These messages were also conveyed in cooperation with regime supportive groups such as the Ploughshares Fund, which helped fund the notorious National Iranian American Council which similarly carried the administration’s messages, as well as fed them through ex-staffers who were now working with Rhodes.
The story goes on to describe how the administration had been eager to do a deal with the Iranian regime going as far back as 2012 irrespective of the regime’s countless violations and aggressive acts.
The narrative Rhodes developed centered around the perception that “moderates” led by Hassan Rouhani beat “hardliners” and provided the opening to do a deal with Iran and empower these “moderates.” It was a well-worn lure the mullahs had tossed out time and time again, and in Rhodes, they found a receptive and willing audience for their lies.
“The idea that there was a new reality in Iran was politically useful to the Obama administration. By obtaining broad public currency for the thought that there was a significant split in the regime, and that the administration was reaching out to moderate-minded Iranians who wanted peaceful relations with their neighbors and with America, Obama was able to evade what might have otherwise been a divisive but clarifying debate over the actual policy choices that his administration was making,” the Times wrote.
An aggressive digital outreach campaign was launched in support of the nuclear deal that included using the Twitter handle @TheIranDeal to ensure no negative tweet about the deal passed without a rebuttal, as well as enlisting journalists who supported the Iranian regime such as Laura Rozen of Al-Monitor, who essentially served as an automatic retweeter for the administration and Iran lobby on the subject.
The White House point person during the later stage of the negotiations was Rob Malley, a favored troubleshooter who is currently running negotiations that could keep the Syrian dictator Bashar al-Assad in power, another high priority item for the Iranian regime.
At one point Rhodes even acknowledges that regime leader Hassan Rouhani and Javad Zarif, the regime foreign minister, are in fact not “real reformers,” which makes his work to sell the deal to the American public one of the greatest deceptions ever played on them.
The condemnation and reaction was swift and unequivocal as John Podhoretz took the administration to task in the New York Post:

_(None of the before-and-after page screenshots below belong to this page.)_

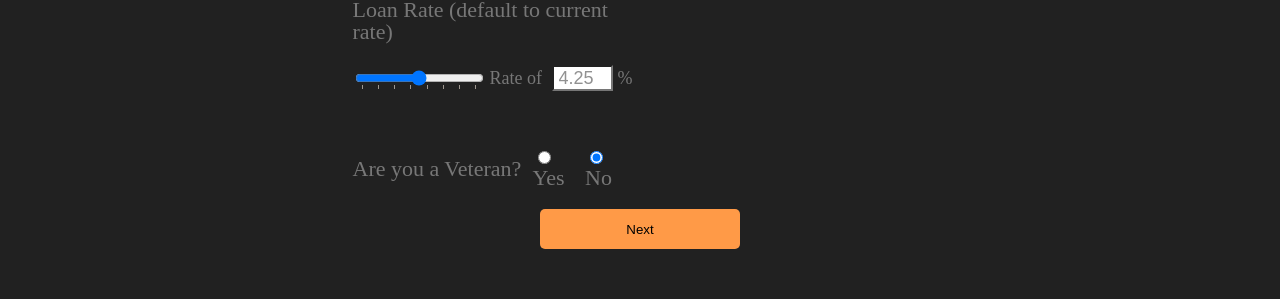
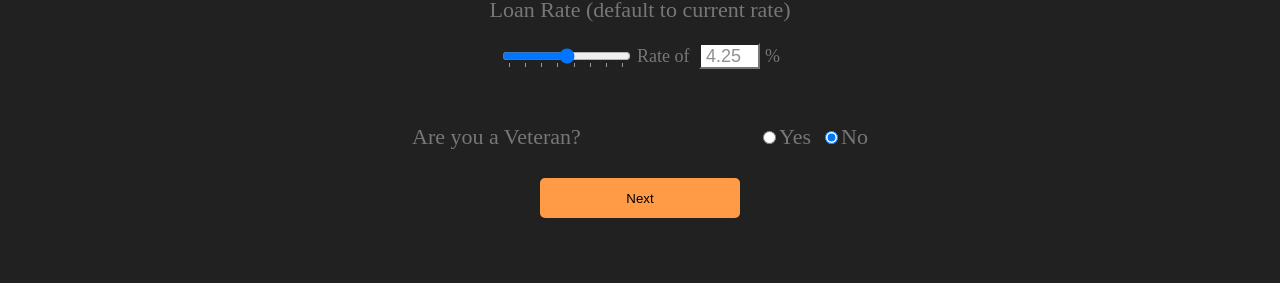
Before and after one commit to wccmc/mort-frontend-2, a React (Create React App) app: page / in a window 1280 px wide. Shown: the part 749-1048 px from the top of the page. Built offline with nearby package versions, Linux system fonts and the light colour scheme; no server answers.

Commit message:
fix full screen ui bugs

```diff
--- a/src/Components/Slider/Slider.js
+++ b/src/Components/Slider/Slider.js
@@ -15,14 +15,9 @@ const Slider = (props) => {
     />)
 
     return (
-        <div
-            style={styles.sliderGroup}
-        >
+        <div style={styles.sliderGroup} >
             <div style={styles.slider}>
-
-                <datalist id="tickmarks"
-                // style={{ backgroundColor: 'red', }}
-                >
+                <datalist id="tickmarks" >
                     <option value="2.5" label='2.5%' />
                     <option value="3" />
                     <option value="3.5" />
@@ -33,7 +28,6 @@ const Slider = (props) => {
                     <option value="6" label='6%' />
                 </datalist>
                 <input
-                    // style={{ margin: 15, height: 50, }}
                     type="range"
                     id="start"
                     name="rate"
@@ -45,7 +39,6 @@ const Slider = (props) => {
                     onChange={(e) => updateRate(e.target.value)}
                 />
             </div>
-
             <label
                 style={styles.rateTitle}
             >
--- a/src/Screens/Financial/Financial.js
+++ b/src/Screens/Financial/Financial.js
@@ -82,7 +82,9 @@ const Financial = (props) => {
 
     return (
         <div style={styles.container}>
-            {mappedInputFields}
+            <div style={styles.contentContainer}>
+                {mappedInputFields}
+            </div>
             <NavButton
                 title="Back"
                 onClick={() => handleNavigation()}
--- a/src/Screens/Veteran/Veteran.js
+++ b/src/Screens/Veteran/Veteran.js
@@ -57,6 +57,7 @@ const Veteran = (props) => {
 
     return (
         <div style={styles.container}>
+            <div style={styles.contentContainer}>
                 <div style={styles.inputContainer}>
                     <DropDown
                         value={vetType}
@@ -78,6 +79,7 @@ const Veteran = (props) => {
                         value={childCare}
                         onChange={updateChildCare}
                     />
+                </div>
             </div>
             <NavButton
                 title="Back"
--- a/src/Utils/Styles.js
+++ b/src/Utils/Styles.js
@@ -32,7 +32,7 @@ const styles = {
         flexDirection: 'column',
         justifyContent: 'space-between',
         alignItems: 'flex-start',
-        width: '50%',
+        width: '40%',
         minWidth: 300,
         // backgroundColor: 'darkgreen',
     },
@@ -42,7 +42,7 @@ const styles = {
         justifyContent: 'space-between',
         alignItems: 'flex-start',
         // height: 100,
-        width: '30%',
+        width: '100%',
         minWidth: 300,
         marginTop: 15,
         padding: 15,
@@ -78,7 +78,7 @@ const styles = {
         display: 'flex',
         justifyContent: 'space-between',
         alignItems: 'center',
-        width: '30%',
+        width: '100%',
         minWidth: 300,
         marginTop: 15,
         padding: 10,
@@ -89,8 +89,8 @@ const styles = {
         display: 'flex',
         justifyContent: 'space-between',
         alignItems: 'center',
-        width: '30%',
-        minWidth: 100,
+        // width: '30%',
+        minWidth: 110,
         // backgroundColor: 'lightgreen',
     },
     sliderSectionContainer: {
@@ -99,7 +99,7 @@ const styles = {
         justifyContent: 'space-between',
         alignItems: 'center',
         // height: 100,
-        width: '30%',
+        width: '100%',
         minWidth: 300,
         marginTop: 15,
         padding: 10,
@@ -146,8 +146,9 @@ const styles = {
         height: 40,
         borderRadius: 5,
         border: 'none',
-        margin: "10px 2px",
+        margin: "20px 2px",
         cursor: "pointer",
+
     },
     textBtnContainer: {
         display: 'flex',
```
Also changed, not shown: src/Screens/General/General.js (+1 -6 lines). Lines whose indentation alone changed are shown as unchanged.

The Iran deal, you may recall, was wildly unpopular with the American people. To ensure senators didn’t cast a two-thirds vote against it and kill it, the White House set up a digital response “war room” whose purpose was relentlessly to make the case that a vote against the deal was a vote for war, he writes.
It could only work if water-carriers did the White House’s job for it, and nonprofit water-carriers did their faithful duty. “We created an echo chamber,” Rhodes tells Samuels about the journalists and think-tankers who were discussing the Iran deal based almost entirely on information given to them by the White House. “They were saying things that validated what we had given them to say,” Podhoretz adds.
The reality of the Times piece is to shine a bright light on how disingenuous the entire debate was around the Iran nuclear deal; a deal that has empowered a weakened, unstable Iranian regime and allowed it to continue during a time following the Arab Spring and protests over the 2009 uprisings in which it teetered on the brink of collapse.
By Michael Tomlinson